What is required:
Can you print the data exactly and leave out each image?

Top of Material for the task

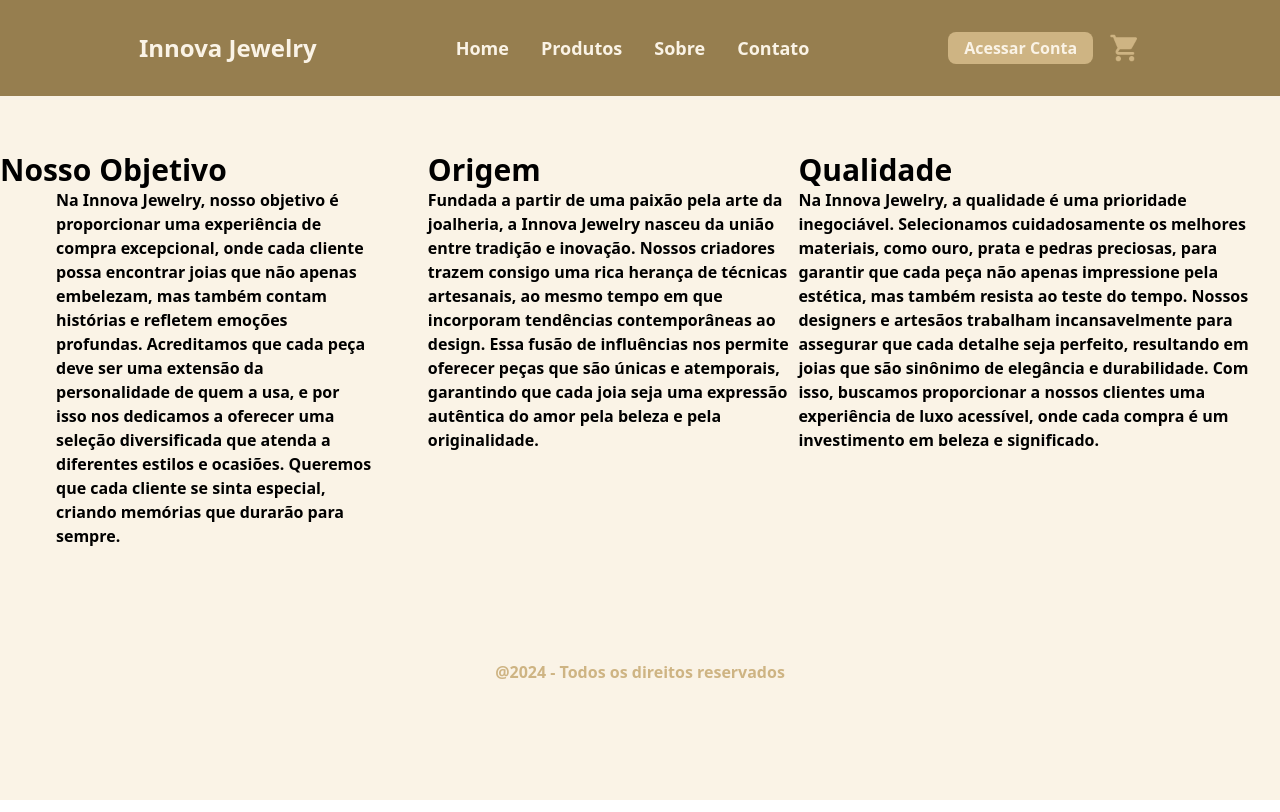
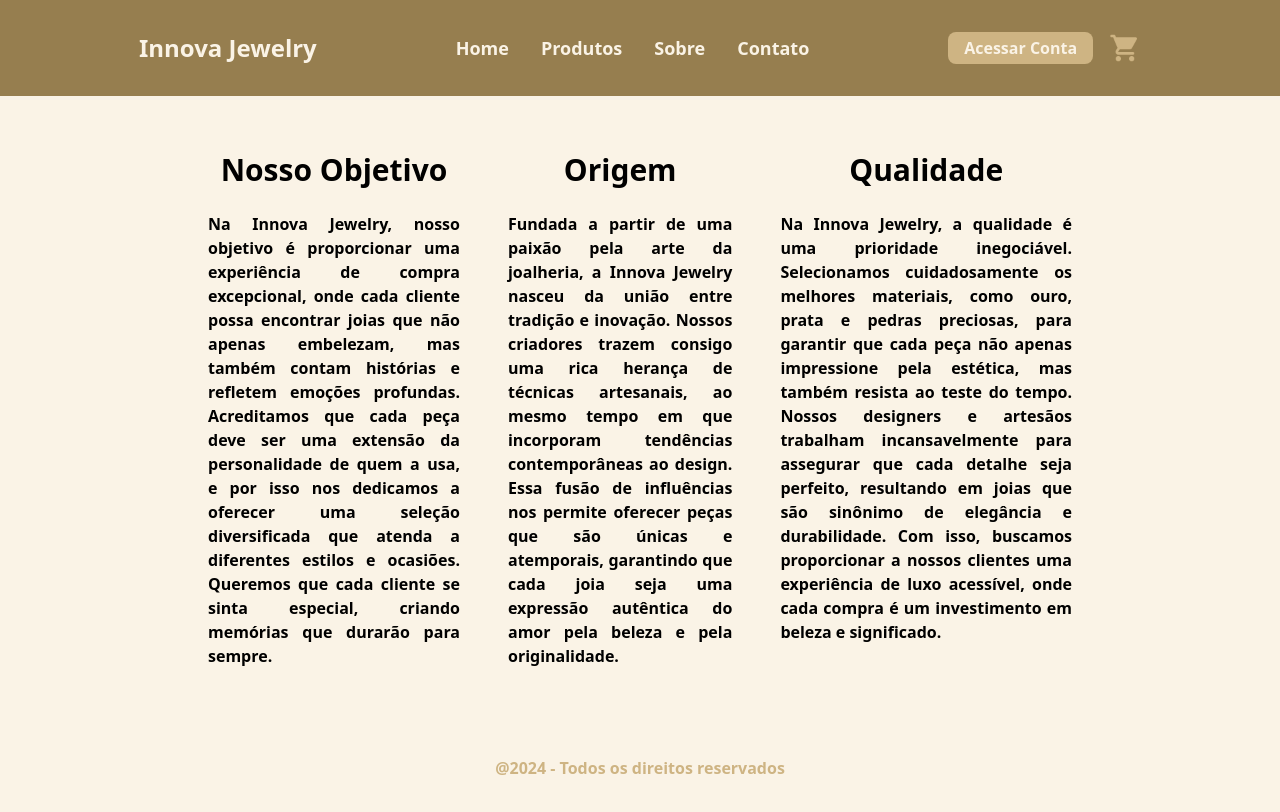
Before and after one commit to Innovation-Masters/cp-web, a React (Vite) app: page /sobre in a window 1280 px wide. Built offline with nearby package versions, Linux system fonts and the light colour scheme.

Commit message:
styles: realign elements in page 'sobre'

```diff
--- a/output.css
+++ b/output.css
@@ -992,3 +992,15 @@
   --tw-text-opacity: 1;
   color: rgb(248 250 252 / var(--tw-text-opacity)) /* #f8fafc */;
 }
+
+.text-center {
+  text-align: center;
+}
+
+.text-justify {
+  text-align: justify;
+}
+
+.gap-y-6 {
+  row-gap: 1.5rem /* 24px */;
+}
--- a/src/routes/Sobre.jsx
+++ b/src/routes/Sobre.jsx
@@ -1,29 +1,20 @@
 export default function Sobre() {
     return (
-        <main className="flex">
-            <section>
-                <div className="">
-                    <h1 className="text-3xl font-extrabold">Nosso Objetivo</h1>
-                    <p className="mx-14 font-semibold">Na Innova Jewelry, nosso objetivo é proporcionar uma experiência de compra excepcional, onde cada cliente possa encontrar joias que não apenas embelezam, mas também contam histórias e refletem emoções profundas. Acreditamos que cada peça deve ser uma extensão da personalidade de quem a usa, e por isso nos dedicamos a oferecer uma seleção diversificada que atenda a diferentes estilos e ocasiões. Queremos que cada cliente se sinta especial, criando memórias que durarão para sempre.</p>
-                    <br />
+        <main className="flex mx-52 gap-x-12">
+                <div className="flex flex-col gap-y-6">
+                    <h1 className="text-3xl font-extrabold text-center">Nosso Objetivo</h1>
+                    <p className="font-semibold text-justify	">Na Innova Jewelry, nosso objetivo é proporcionar uma experiência de compra excepcional, onde cada cliente possa encontrar joias que não apenas embelezam, mas também contam histórias e refletem emoções profundas. Acreditamos que cada peça deve ser uma extensão da personalidade de quem a usa, e por isso nos dedicamos a oferecer uma seleção diversificada que atenda a diferentes estilos e ocasiões. Queremos que cada cliente se sinta especial, criando memórias que durarão para sempre.</p>
                 </div>
-            </section>
 
-            <section>
-                <div>
-                    <h2 className="text-3xl font-extrabold">Origem</h2>
-                    <p className="font-semibold">Fundada a partir de uma paixão pela arte da joalheria, a Innova Jewelry nasceu da união entre tradição e inovação. Nossos criadores trazem consigo uma rica herança de técnicas artesanais, ao mesmo tempo em que incorporam tendências contemporâneas ao design. Essa fusão de influências nos permite oferecer peças que são únicas e atemporais, garantindo que cada joia seja uma expressão autêntica do amor pela beleza e pela originalidade.</p>
-                    <br />
+                <div className="flex flex-col gap-y-6">
+                    <h2 className="text-3xl font-extrabold text-center">Origem</h2>
+                    <p className="font-semibold text-justify">Fundada a partir de uma paixão pela arte da joalheria, a Innova Jewelry nasceu da união entre tradição e inovação. Nossos criadores trazem consigo uma rica herança de técnicas artesanais, ao mesmo tempo em que incorporam tendências contemporâneas ao design. Essa fusão de influências nos permite oferecer peças que são únicas e atemporais, garantindo que cada joia seja uma expressão autêntica do amor pela beleza e pela originalidade.</p>
                 </div>
-            </section>
 
-            <section>
-                <div>
-                    <h3 className="text-3xl font-extrabold">Qualidade</h3>
-                    <p className="font-semibold">Na Innova Jewelry, a qualidade é uma prioridade inegociável. Selecionamos cuidadosamente os melhores materiais, como ouro, prata e pedras preciosas, para garantir que cada peça não apenas impressione pela estética, mas também resista ao teste do tempo. Nossos designers e artesãos trabalham incansavelmente para assegurar que cada detalhe seja perfeito, resultando em joias que são sinônimo de elegância e durabilidade. Com isso, buscamos proporcionar a nossos clientes uma experiência de luxo acessível, onde cada compra é um investimento em beleza e significado.</p>
-                    <br />
+                <div className="flex flex-col gap-y-6">
+                    <h3 className="text-3xl font-extrabold text-center">Qualidade</h3>
+                    <p className="font-semibold text-justify">Na Innova Jewelry, a qualidade é uma prioridade inegociável. Selecionamos cuidadosamente os melhores materiais, como ouro, prata e pedras preciosas, para garantir que cada peça não apenas impressione pela estética, mas também resista ao teste do tempo. Nossos designers e artesãos trabalham incansavelmente para assegurar que cada detalhe seja perfeito, resultando em joias que são sinônimo de elegância e durabilidade. Com isso, buscamos proporcionar a nossos clientes uma experiência de luxo acessível, onde cada compra é um investimento em beleza e significado.</p>
                 </div>
-            </section>
         </main>
     )
 }
```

Bottom of Material for the task

Solution for this problem:
Before and after one commit to Innovation-Masters/cp-web, a React (Vite) app: page /sobre in a window 1280 px wide. Built offline with nearby package versions, Linux system fonts and the light colour scheme.

Commit message:
styles: realign elements in page 'sobre'

```diff
--- a/output.css
+++ b/output.css
@@ -992,3 +992,15 @@
   --tw-text-opacity: 1;
   color: rgb(248 250 252 / var(--tw-text-opacity)) /* #f8fafc */;
 }
+
+.text-center {
+  text-align: center;
+}
+
+.text-justify {
+  text-align: justify;
+}
+
+.gap-y-6 {
+  row-gap: 1.5rem /* 24px */;
+}
--- a/src/routes/Sobre.jsx
+++ b/src/routes/Sobre.jsx
@@ -1,29 +1,20 @@
 export default function Sobre() {
     return (
-        <main className="flex">
-            <section>
-                <div className="">
-                    <h1 className="text-3xl font-extrabold">Nosso Objetivo</h1>
-                    <p className="mx-14 font-semibold">Na Innova Jewelry, nosso objetivo é proporcionar uma experiência de compra excepcional, onde cada cliente possa encontrar joias que não apenas embelezam, mas também contam histórias e refletem emoções profundas. Acreditamos que cada peça deve ser uma extensão da personalidade de quem a usa, e por isso nos dedicamos a oferecer uma seleção diversificada que atenda a diferentes estilos e ocasiões. Queremos que cada cliente se sinta especial, criando memórias que durarão para sempre.</p>
-                    <br />
+        <main className="flex mx-52 gap-x-12">
+                <div className="flex flex-col gap-y-6">
+                    <h1 className="text-3xl font-extrabold text-center">Nosso Objetivo</h1>
+                    <p className="font-semibold text-justify	">Na Innova Jewelry, nosso objetivo é proporcionar uma experiência de compra excepcional, onde cada cliente possa encontrar joias que não apenas embelezam, mas também contam histórias e refletem emoções profundas. Acreditamos que cada peça deve ser uma extensão da personalidade de quem a usa, e por isso nos dedicamos a oferecer uma seleção diversificada que atenda a diferentes estilos e ocasiões. Queremos que cada cliente se sinta especial, criando memórias que durarão para sempre.</p>
                 </div>
-            </section>
 
-            <section>
-                <div>
-                    <h2 className="text-3xl font-extrabold">Origem</h2>
-                    <p className="font-semibold">Fundada a partir de uma paixão pela arte da joalheria, a Innova Jewelry nasceu da união entre tradição e inovação. Nossos criadores trazem consigo uma rica herança de técnicas artesanais, ao mesmo tempo em que incorporam tendências contemporâneas ao design. Essa fusão de influências nos permite oferecer peças que são únicas e atemporais, garantindo que cada joia seja uma expressão autêntica do amor pela beleza e pela originalidade.</p>
-                    <br />
+                <div className="flex flex-col gap-y-6">
+                    <h2 className="text-3xl font-extrabold text-center">Origem</h2>
+                    <p className="font-semibold text-justify">Fundada a partir de uma paixão pela arte da joalheria, a Innova Jewelry nasceu da união entre tradição e inovação. Nossos criadores trazem consigo uma rica herança de técnicas artesanais, ao mesmo tempo em que incorporam tendências contemporâneas ao design. Essa fusão de influências nos permite oferecer peças que são únicas e atemporais, garantindo que cada joia seja uma expressão autêntica do amor pela beleza e pela originalidade.</p>
                 </div>
-            </section>
 
-            <section>
-                <div>
-                    <h3 className="text-3xl font-extrabold">Qualidade</h3>
-                    <p className="font-semibold">Na Innova Jewelry, a qualidade é uma prioridade inegociável. Selecionamos cuidadosamente os melhores materiais, como ouro, prata e pedras preciosas, para garantir que cada peça não apenas impressione pela estética, mas também resista ao teste do tempo. Nossos designers e artesãos trabalham incansavelmente para assegurar que cada detalhe seja perfeito, resultando em joias que são sinônimo de elegância e durabilidade. Com isso, buscamos proporcionar a nossos clientes uma experiência de luxo acessível, onde cada compra é um investimento em beleza e significado.</p>
-                    <br />
+                <div className="flex flex-col gap-y-6">
+                    <h3 className="text-3xl font-extrabold text-center">Qualidade</h3>
+                    <p className="font-semibold text-justify">Na Innova Jewelry, a qualidade é uma prioridade inegociável. Selecionamos cuidadosamente os melhores materiais, como ouro, prata e pedras preciosas, para garantir que cada peça não apenas impressione pela estética, mas também resista ao teste do tempo. Nossos designers e artesãos trabalham incansavelmente para assegurar que cada detalhe seja perfeito, resultando em joias que são sinônimo de elegância e durabilidade. Com isso, buscamos proporcionar a nossos clientes uma experiência de luxo acessível, onde cada compra é um investimento em beleza e significado.</p>
                 </div>
-            </section>
         </main>
     )
 }
```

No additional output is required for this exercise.